(Before-and-after change records)
_ _ _ _ _

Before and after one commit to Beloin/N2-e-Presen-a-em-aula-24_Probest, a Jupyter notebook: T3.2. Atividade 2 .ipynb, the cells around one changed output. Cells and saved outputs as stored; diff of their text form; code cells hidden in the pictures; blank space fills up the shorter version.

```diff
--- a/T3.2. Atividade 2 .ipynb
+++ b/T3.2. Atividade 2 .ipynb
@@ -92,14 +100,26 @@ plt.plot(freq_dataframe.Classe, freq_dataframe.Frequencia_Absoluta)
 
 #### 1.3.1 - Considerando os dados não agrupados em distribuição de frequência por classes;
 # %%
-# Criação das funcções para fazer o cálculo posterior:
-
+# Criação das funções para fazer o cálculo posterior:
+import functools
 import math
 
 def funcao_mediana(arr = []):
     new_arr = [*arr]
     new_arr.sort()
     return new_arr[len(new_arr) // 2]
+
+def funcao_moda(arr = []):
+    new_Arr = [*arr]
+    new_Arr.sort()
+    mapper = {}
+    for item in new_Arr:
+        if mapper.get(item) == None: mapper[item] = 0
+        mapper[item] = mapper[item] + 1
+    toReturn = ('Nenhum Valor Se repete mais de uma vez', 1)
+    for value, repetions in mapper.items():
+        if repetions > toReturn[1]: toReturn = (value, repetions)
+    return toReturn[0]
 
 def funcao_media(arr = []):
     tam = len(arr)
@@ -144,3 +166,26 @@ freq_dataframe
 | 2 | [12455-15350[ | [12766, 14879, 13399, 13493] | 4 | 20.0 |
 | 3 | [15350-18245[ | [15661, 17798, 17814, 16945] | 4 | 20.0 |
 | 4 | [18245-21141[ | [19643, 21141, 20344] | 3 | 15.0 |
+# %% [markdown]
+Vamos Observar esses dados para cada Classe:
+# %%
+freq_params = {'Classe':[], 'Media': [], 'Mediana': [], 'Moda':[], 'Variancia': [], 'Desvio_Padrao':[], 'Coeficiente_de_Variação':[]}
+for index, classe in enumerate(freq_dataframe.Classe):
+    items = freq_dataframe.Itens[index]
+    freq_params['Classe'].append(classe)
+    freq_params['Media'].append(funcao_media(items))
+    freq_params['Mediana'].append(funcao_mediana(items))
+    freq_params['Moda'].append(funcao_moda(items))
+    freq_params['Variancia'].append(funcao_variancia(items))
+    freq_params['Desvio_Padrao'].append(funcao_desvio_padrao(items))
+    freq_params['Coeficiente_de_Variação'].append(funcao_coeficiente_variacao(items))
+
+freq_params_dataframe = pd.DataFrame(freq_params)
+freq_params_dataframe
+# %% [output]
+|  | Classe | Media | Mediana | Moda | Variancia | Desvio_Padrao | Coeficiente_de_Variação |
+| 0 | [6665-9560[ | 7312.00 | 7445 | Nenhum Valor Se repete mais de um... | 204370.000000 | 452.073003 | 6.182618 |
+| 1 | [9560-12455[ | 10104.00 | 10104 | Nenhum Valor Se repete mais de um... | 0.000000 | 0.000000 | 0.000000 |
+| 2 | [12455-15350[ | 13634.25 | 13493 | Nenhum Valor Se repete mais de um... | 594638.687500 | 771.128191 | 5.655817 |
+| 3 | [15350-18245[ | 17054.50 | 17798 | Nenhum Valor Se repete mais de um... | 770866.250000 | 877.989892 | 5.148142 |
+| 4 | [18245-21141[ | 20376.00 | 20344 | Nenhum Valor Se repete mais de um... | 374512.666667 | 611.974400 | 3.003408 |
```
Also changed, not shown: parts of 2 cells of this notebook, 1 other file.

_ _ _ _ _

WORK REQUEST: Exact copies of every record are required.

REPLY:
Before and after one commit to Beloin/N2-e-Presen-a-em-aula-24_Probest, a Jupyter notebook: T3.2. Atividade 2 .ipynb, the cells around one changed output. Cells and saved outputs as stored; diff of their text form; code cells hidden in the pictures; blank space fills up the shorter version.

```diff
--- a/T3.2. Atividade 2 .ipynb
+++ b/T3.2. Atividade 2 .ipynb
@@ -92,14 +100,26 @@ plt.plot(freq_dataframe.Classe, freq_dataframe.Frequencia_Absoluta)
 
 #### 1.3.1 - Considerando os dados não agrupados em distribuição de frequência por classes;
 # %%
-# Criação das funcções para fazer o cálculo posterior:
-
+# Criação das funções para fazer o cálculo posterior:
+import functools
 import math
 
 def funcao_mediana(arr = []):
     new_arr = [*arr]
     new_arr.sort()
     return new_arr[len(new_arr) // 2]
+
+def funcao_moda(arr = []):
+    new_Arr = [*arr]
+    new_Arr.sort()
+    mapper = {}
+    for item in new_Arr:
+        if mapper.get(item) == None: mapper[item] = 0
+        mapper[item] = mapper[item] + 1
+    toReturn = ('Nenhum Valor Se repete mais de uma vez', 1)
+    for value, repetions in mapper.items():
+        if repetions > toReturn[1]: toReturn = (value, repetions)
+    return toReturn[0]
 
 def funcao_media(arr = []):
     tam = len(arr)
@@ -144,3 +166,26 @@ freq_dataframe
 | 2 | [12455-15350[ | [12766, 14879, 13399, 13493] | 4 | 20.0 |
 | 3 | [15350-18245[ | [15661, 17798, 17814, 16945] | 4 | 20.0 |
 | 4 | [18245-21141[ | [19643, 21141, 20344] | 3 | 15.0 |
+# %% [markdown]
+Vamos Observar esses dados para cada Classe:
+# %%
+freq_params = {'Classe':[], 'Media': [], 'Mediana': [], 'Moda':[], 'Variancia': [], 'Desvio_Padrao':[], 'Coeficiente_de_Variação':[]}
+for index, classe in enumerate(freq_dataframe.Classe):
+    items = freq_dataframe.Itens[index]
+    freq_params['Classe'].append(classe)
+    freq_params['Media'].append(funcao_media(items))
+    freq_params['Mediana'].append(funcao_mediana(items))
+    freq_params['Moda'].append(funcao_moda(items))
+    freq_params['Variancia'].append(funcao_variancia(items))
+    freq_params['Desvio_Padrao'].append(funcao_desvio_padrao(items))
+    freq_params['Coeficiente_de_Variação'].append(funcao_coeficiente_variacao(items))
+
+freq_params_dataframe = pd.DataFrame(freq_params)
+freq_params_dataframe
+# %% [output]
+|  | Classe | Media | Mediana | Moda | Variancia | Desvio_Padrao | Coeficiente_de_Variação |
+| 0 | [6665-9560[ | 7312.00 | 7445 | Nenhum Valor Se repete mais de um... | 204370.000000 | 452.073003 | 6.182618 |
+| 1 | [9560-12455[ | 10104.00 | 10104 | Nenhum Valor Se repete mais de um... | 0.000000 | 0.000000 | 0.000000 |
+| 2 | [12455-15350[ | 13634.25 | 13493 | Nenhum Valor Se repete mais de um... | 594638.687500 | 771.128191 | 5.655817 |
+| 3 | [15350-18245[ | 17054.50 | 17798 | Nenhum Valor Se repete mais de um... | 770866.250000 | 877.989892 | 5.148142 |
+| 4 | [18245-21141[ | 20376.00 | 20344 | Nenhum Valor Se repete mais de um... | 374512.666667 | 611.974400 | 3.003408 |
```
Also changed, not shown: parts of 2 cells of this notebook, 1 other file.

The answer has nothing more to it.